───── Recorded information

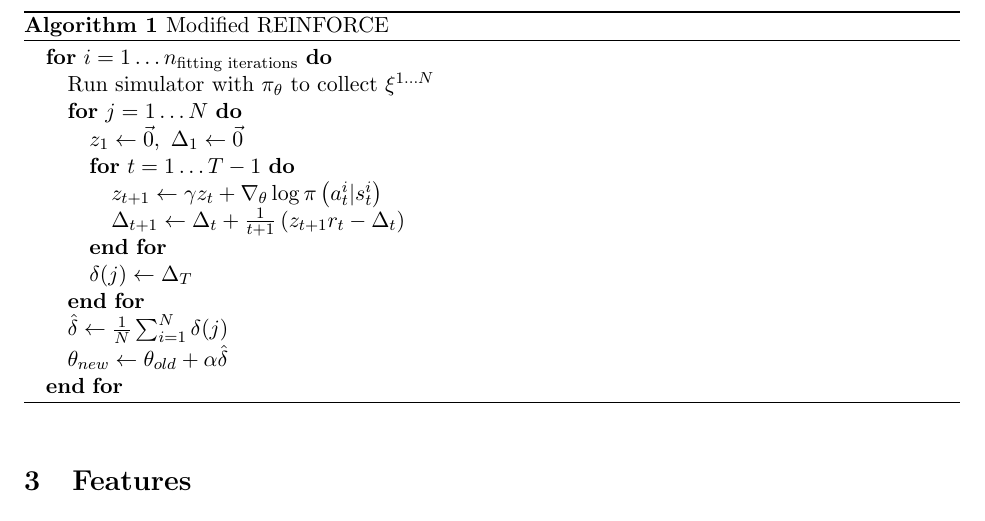
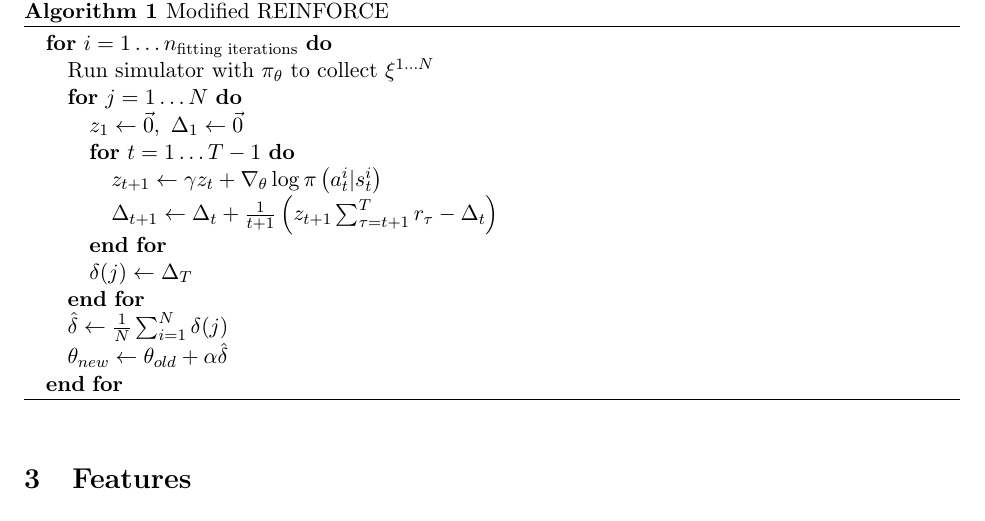
Before and after one commit to icoderaven/FallingBlox, a LaTeX document (report.tex): part of page 1 of 3, cut so that both start at the same text. Compiled offline with pdfLaTeX.

Commit message:
Small fix to algorithm.

```diff
--- a/report.tex
+++ b/report.tex
@@ -39,7 +39,7 @@ We implemented a variant general Policy Gradient Theorem inspired by the REINFOR
 %\STATE  $\nabla_{\theta}J \gets \frac{1}{N}\underset{i=1}{\overset{N}{\sum}}\left[\sum\limits_{t=0}^{T-1}\nabla_{\theta}\log\pi\left(a_{t}^{i}|s_{t}^{i}\right) \sum\limits_{t}^{T-1} r_t\right]$\\
 %\STATE $\theta_{new} \gets \theta_{old}+\alpha\nabla_{\theta}J$
 \STATE $z_{t+1} \gets \gamma z_t + \nabla_{\theta}\log\pi\left(a_{t}^{i}|s_{t}^{i} \right)$
-\STATE $\Delta_{t+1} \gets \Delta_t + \frac{1}{t+1} \left( z_{t+1} r_t - \Delta_t\right)$
+\STATE $\Delta_{t+1} \gets \Delta_t + \frac{1}{t+1} \left( z_{t+1} \sum_{\tau = t+1}^{T}{r_\tau} - \Delta_t\right)$
 \ENDFOR
 \STATE $\delta(j) \gets \Delta_T$
 \ENDFOR
```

──────────

Requirement: Scan the records for the string "report" and show every line that contains it.

Output below:
Before and after one commit to icoderaven/FallingBlox, a LaTeX document (report.tex): part of page 1 of 3, cut so that both start at the same text. Compiled offline with pdfLaTeX.
--- a/report.tex
+++ b/report.tex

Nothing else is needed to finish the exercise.